* EXERCISE: Keep only those lines of the records that include the string "your".

--- ENTRIES SHOWN Enclosed Below ---

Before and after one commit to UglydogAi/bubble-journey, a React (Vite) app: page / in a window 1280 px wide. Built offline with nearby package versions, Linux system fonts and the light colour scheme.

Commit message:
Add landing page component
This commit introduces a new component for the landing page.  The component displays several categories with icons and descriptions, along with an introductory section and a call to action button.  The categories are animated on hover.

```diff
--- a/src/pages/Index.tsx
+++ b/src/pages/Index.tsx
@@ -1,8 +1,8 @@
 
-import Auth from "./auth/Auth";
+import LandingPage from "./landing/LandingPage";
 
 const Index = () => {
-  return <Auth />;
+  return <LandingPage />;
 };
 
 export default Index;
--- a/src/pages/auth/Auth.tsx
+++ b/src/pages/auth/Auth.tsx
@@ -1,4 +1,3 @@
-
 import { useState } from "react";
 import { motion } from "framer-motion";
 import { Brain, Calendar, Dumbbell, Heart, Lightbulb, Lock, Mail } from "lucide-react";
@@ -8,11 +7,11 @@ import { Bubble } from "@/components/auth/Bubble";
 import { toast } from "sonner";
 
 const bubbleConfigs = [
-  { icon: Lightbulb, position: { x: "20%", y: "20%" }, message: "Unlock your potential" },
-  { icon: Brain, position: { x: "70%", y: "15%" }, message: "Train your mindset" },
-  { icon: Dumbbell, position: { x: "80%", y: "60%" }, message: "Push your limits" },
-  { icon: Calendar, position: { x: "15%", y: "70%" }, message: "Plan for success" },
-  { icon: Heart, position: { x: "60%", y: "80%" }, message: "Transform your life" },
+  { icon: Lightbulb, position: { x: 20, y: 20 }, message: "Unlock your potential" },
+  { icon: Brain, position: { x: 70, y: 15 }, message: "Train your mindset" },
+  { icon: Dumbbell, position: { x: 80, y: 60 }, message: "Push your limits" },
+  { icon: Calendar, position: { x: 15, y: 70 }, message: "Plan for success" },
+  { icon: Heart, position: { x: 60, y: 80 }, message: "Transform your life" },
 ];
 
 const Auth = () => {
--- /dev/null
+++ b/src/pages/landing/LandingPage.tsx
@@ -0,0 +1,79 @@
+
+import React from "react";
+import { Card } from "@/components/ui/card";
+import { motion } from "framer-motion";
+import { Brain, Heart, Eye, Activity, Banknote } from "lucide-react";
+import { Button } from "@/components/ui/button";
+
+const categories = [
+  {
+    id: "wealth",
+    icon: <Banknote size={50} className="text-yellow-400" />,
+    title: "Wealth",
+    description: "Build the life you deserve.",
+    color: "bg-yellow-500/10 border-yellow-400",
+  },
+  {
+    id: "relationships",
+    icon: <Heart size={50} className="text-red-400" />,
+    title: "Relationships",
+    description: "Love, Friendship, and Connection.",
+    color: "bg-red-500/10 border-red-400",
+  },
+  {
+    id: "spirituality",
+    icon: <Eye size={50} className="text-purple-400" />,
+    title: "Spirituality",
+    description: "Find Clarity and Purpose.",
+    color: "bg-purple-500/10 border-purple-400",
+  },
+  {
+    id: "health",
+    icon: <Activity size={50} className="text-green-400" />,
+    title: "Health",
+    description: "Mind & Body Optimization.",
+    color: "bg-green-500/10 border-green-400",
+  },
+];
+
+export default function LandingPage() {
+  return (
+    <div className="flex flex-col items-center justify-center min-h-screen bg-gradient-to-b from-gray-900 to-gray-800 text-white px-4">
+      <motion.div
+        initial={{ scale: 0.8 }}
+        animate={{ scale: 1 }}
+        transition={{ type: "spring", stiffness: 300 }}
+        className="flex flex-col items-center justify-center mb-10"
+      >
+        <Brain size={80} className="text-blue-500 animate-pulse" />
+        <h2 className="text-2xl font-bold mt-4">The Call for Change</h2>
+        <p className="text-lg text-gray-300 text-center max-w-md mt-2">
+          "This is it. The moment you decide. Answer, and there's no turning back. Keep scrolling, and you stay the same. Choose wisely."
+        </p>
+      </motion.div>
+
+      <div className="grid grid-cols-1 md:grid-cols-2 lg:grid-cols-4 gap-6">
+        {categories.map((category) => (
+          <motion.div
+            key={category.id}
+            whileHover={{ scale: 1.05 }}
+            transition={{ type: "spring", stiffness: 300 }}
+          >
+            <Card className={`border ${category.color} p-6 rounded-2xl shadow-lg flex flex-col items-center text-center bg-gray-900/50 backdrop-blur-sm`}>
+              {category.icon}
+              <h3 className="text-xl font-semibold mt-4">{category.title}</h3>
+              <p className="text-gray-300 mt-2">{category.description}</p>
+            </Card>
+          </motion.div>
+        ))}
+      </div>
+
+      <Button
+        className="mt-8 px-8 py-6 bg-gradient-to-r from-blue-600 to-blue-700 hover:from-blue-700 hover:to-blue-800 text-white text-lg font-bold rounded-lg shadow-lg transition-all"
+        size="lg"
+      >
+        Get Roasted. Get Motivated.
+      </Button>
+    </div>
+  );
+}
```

--- End of Enclosed ENTRIES SHOWN ---
--- ENTRIES SHOWN Enclosed Below ---

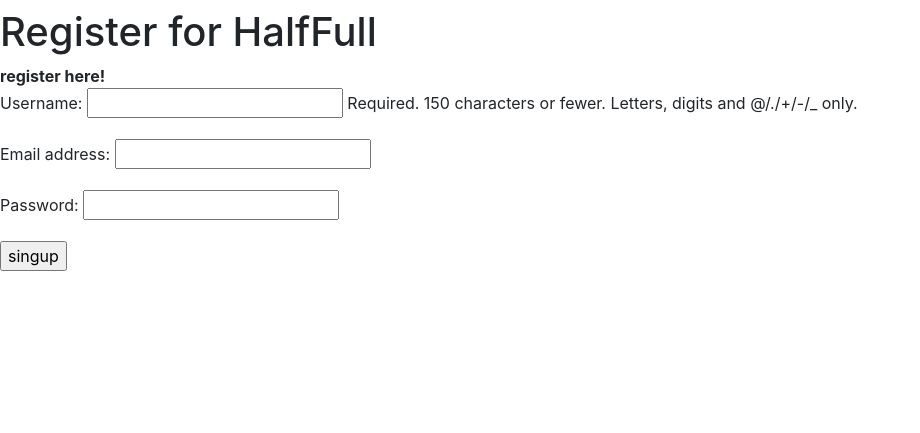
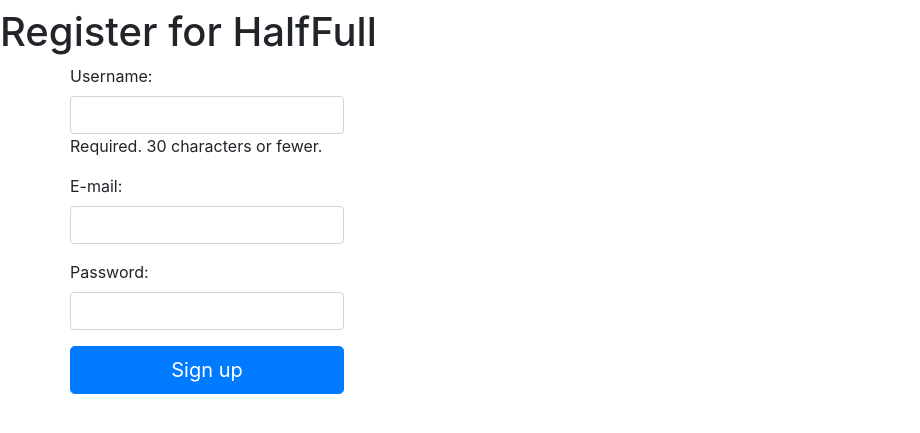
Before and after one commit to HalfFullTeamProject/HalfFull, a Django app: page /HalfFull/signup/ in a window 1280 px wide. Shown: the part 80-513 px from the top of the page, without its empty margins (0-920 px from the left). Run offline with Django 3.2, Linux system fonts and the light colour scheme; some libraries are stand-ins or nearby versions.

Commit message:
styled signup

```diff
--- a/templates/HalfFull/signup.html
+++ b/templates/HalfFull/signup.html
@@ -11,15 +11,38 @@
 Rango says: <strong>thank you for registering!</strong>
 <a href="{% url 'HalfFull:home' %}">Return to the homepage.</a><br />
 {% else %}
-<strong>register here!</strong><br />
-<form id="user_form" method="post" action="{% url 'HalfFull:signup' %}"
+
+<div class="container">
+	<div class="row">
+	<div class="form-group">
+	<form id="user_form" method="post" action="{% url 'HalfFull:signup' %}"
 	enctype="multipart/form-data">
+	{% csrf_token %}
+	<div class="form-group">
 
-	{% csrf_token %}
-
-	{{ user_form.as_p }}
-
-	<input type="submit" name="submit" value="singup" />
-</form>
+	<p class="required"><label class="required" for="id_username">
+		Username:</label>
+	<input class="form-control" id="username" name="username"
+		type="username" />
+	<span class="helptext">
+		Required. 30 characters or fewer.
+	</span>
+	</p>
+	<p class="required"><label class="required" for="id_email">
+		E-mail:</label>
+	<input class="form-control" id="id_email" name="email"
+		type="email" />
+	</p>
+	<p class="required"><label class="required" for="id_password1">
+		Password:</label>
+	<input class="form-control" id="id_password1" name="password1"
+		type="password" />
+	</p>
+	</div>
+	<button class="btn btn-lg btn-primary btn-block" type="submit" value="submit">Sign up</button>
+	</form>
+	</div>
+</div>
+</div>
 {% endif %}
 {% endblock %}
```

--- End of Enclosed ENTRIES SHOWN ---
--- ENTRIES SHOWN Enclosed Below ---

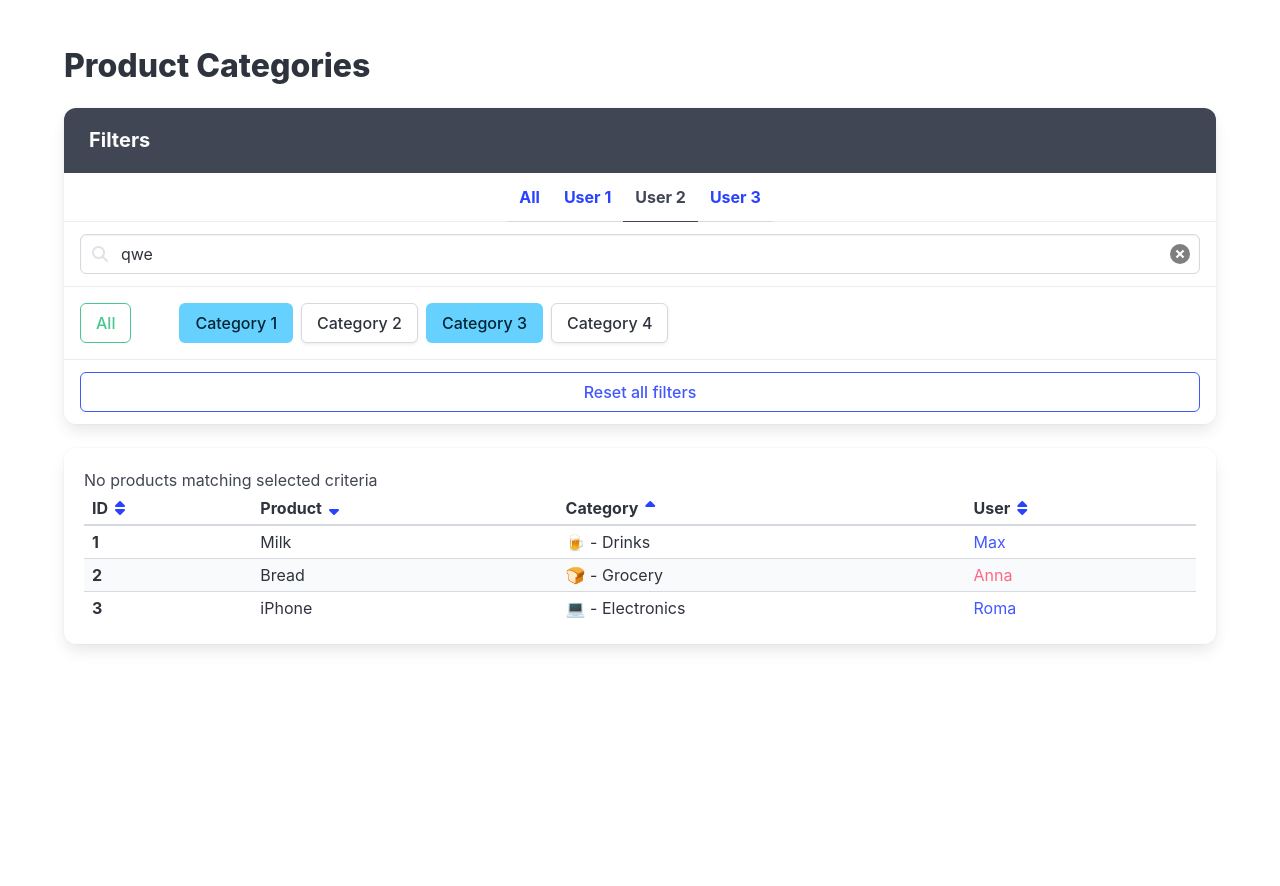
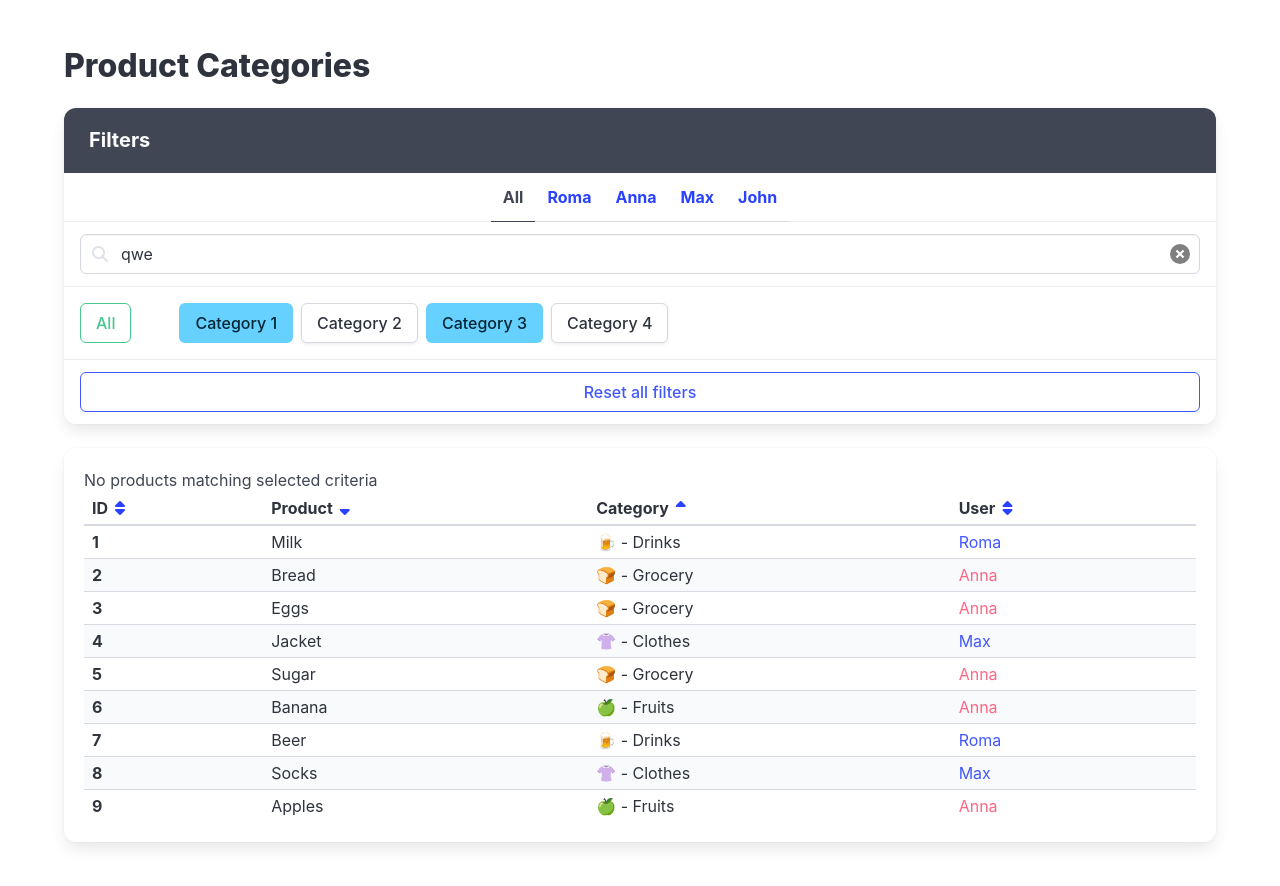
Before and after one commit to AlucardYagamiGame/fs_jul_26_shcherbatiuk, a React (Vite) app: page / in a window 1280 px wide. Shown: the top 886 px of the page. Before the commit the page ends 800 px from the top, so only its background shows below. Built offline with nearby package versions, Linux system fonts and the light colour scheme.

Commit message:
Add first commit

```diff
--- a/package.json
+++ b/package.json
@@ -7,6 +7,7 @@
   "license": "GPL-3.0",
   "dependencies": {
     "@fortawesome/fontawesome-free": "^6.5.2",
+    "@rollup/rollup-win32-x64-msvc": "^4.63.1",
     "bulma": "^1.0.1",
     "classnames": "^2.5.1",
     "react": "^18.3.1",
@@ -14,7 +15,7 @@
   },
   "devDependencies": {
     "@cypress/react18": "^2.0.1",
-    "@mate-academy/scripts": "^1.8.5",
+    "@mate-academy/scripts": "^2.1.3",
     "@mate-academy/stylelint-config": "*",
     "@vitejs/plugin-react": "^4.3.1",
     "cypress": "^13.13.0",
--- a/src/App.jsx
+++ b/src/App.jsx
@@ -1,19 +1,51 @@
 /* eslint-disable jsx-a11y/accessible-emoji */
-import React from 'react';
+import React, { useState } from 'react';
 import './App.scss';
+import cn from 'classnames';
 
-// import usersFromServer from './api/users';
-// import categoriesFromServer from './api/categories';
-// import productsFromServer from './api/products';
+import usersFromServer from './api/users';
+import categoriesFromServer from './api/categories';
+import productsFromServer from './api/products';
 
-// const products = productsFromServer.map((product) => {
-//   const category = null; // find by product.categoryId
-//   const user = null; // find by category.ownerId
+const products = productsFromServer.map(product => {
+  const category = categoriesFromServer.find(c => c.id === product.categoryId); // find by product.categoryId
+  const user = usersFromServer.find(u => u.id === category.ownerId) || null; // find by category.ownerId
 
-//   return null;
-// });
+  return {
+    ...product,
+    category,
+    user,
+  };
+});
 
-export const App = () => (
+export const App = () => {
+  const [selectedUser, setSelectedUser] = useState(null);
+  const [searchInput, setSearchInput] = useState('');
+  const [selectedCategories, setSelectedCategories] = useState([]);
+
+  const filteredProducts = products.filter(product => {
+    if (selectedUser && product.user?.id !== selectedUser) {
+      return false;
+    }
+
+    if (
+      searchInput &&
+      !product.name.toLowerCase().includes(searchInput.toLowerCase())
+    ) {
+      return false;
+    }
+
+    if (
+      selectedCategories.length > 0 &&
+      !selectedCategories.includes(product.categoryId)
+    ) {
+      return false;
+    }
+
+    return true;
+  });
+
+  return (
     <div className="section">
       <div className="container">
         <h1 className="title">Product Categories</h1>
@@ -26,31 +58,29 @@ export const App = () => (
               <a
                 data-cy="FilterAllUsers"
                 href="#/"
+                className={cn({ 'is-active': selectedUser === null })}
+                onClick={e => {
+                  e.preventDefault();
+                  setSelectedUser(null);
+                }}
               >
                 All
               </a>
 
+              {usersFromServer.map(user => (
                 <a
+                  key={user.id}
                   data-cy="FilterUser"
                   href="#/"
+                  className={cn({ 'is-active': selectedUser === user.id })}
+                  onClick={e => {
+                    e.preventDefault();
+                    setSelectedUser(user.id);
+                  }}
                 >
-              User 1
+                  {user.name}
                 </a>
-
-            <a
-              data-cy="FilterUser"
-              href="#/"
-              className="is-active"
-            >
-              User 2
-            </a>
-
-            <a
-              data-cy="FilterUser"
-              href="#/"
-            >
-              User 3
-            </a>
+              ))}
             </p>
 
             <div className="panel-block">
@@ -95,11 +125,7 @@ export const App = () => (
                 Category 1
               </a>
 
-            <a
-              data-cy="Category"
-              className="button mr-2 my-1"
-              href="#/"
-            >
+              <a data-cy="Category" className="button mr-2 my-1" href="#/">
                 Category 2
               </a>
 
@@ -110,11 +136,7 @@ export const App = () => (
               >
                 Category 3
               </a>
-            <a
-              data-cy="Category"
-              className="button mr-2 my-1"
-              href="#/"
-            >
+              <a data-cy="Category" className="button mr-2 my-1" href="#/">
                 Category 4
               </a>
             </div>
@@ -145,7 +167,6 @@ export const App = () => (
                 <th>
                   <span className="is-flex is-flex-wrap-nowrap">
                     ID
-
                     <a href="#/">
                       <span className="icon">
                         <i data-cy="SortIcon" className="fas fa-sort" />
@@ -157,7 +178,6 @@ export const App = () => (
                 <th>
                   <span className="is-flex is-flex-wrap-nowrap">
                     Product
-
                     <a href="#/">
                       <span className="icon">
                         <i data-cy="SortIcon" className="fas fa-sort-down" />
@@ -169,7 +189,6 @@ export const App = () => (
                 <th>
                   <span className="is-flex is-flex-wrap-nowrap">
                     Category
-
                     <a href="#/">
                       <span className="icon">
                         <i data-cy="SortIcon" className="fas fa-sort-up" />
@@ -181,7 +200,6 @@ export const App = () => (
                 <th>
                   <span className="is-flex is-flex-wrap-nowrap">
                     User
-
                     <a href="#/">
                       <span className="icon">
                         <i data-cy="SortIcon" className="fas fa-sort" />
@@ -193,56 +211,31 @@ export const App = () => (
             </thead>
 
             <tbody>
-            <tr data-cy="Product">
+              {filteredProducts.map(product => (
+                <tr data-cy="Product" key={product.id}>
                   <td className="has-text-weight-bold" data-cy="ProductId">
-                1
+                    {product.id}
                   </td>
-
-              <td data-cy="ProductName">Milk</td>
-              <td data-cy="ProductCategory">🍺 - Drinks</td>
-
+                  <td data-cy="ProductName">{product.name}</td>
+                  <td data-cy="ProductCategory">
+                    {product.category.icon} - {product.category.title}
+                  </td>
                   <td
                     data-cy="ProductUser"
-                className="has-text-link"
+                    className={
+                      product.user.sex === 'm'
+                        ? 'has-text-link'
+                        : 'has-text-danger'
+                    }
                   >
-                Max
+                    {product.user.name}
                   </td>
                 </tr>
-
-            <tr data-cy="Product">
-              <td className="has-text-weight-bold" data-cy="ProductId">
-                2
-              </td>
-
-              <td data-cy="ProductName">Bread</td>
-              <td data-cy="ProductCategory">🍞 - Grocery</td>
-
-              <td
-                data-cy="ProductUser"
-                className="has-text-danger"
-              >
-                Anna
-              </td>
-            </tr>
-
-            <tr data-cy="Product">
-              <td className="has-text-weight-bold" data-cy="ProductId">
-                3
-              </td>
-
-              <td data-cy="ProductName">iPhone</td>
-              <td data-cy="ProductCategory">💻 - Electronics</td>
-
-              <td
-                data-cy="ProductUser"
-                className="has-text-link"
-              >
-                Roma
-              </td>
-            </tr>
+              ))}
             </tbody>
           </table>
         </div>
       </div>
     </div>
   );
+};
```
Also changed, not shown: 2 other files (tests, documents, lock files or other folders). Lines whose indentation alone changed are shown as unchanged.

--- End of Enclosed ENTRIES SHOWN ---

* OUTPUT FOR THIS TASK:
-  { icon: Lightbulb, position: { x: "20%", y: "20%" }, message: "Unlock your potential" },
-  { icon: Brain, position: { x: "70%", y: "15%" }, message: "Train your mindset" },
-  { icon: Dumbbell, position: { x: "80%", y: "60%" }, message: "Push your limits" },
-  { icon: Heart, position: { x: "60%", y: "80%" }, message: "Transform your life" },
+  { icon: Lightbulb, position: { x: 20, y: 20 }, message: "Unlock your potential" },
+  { icon: Brain, position: { x: 70, y: 15 }, message: "Train your mindset" },
+  { icon: Dumbbell, position: { x: 80, y: 60 }, message: "Push your limits" },
+  { icon: Heart, position: { x: 60, y: 80 }, message: "Transform your life" },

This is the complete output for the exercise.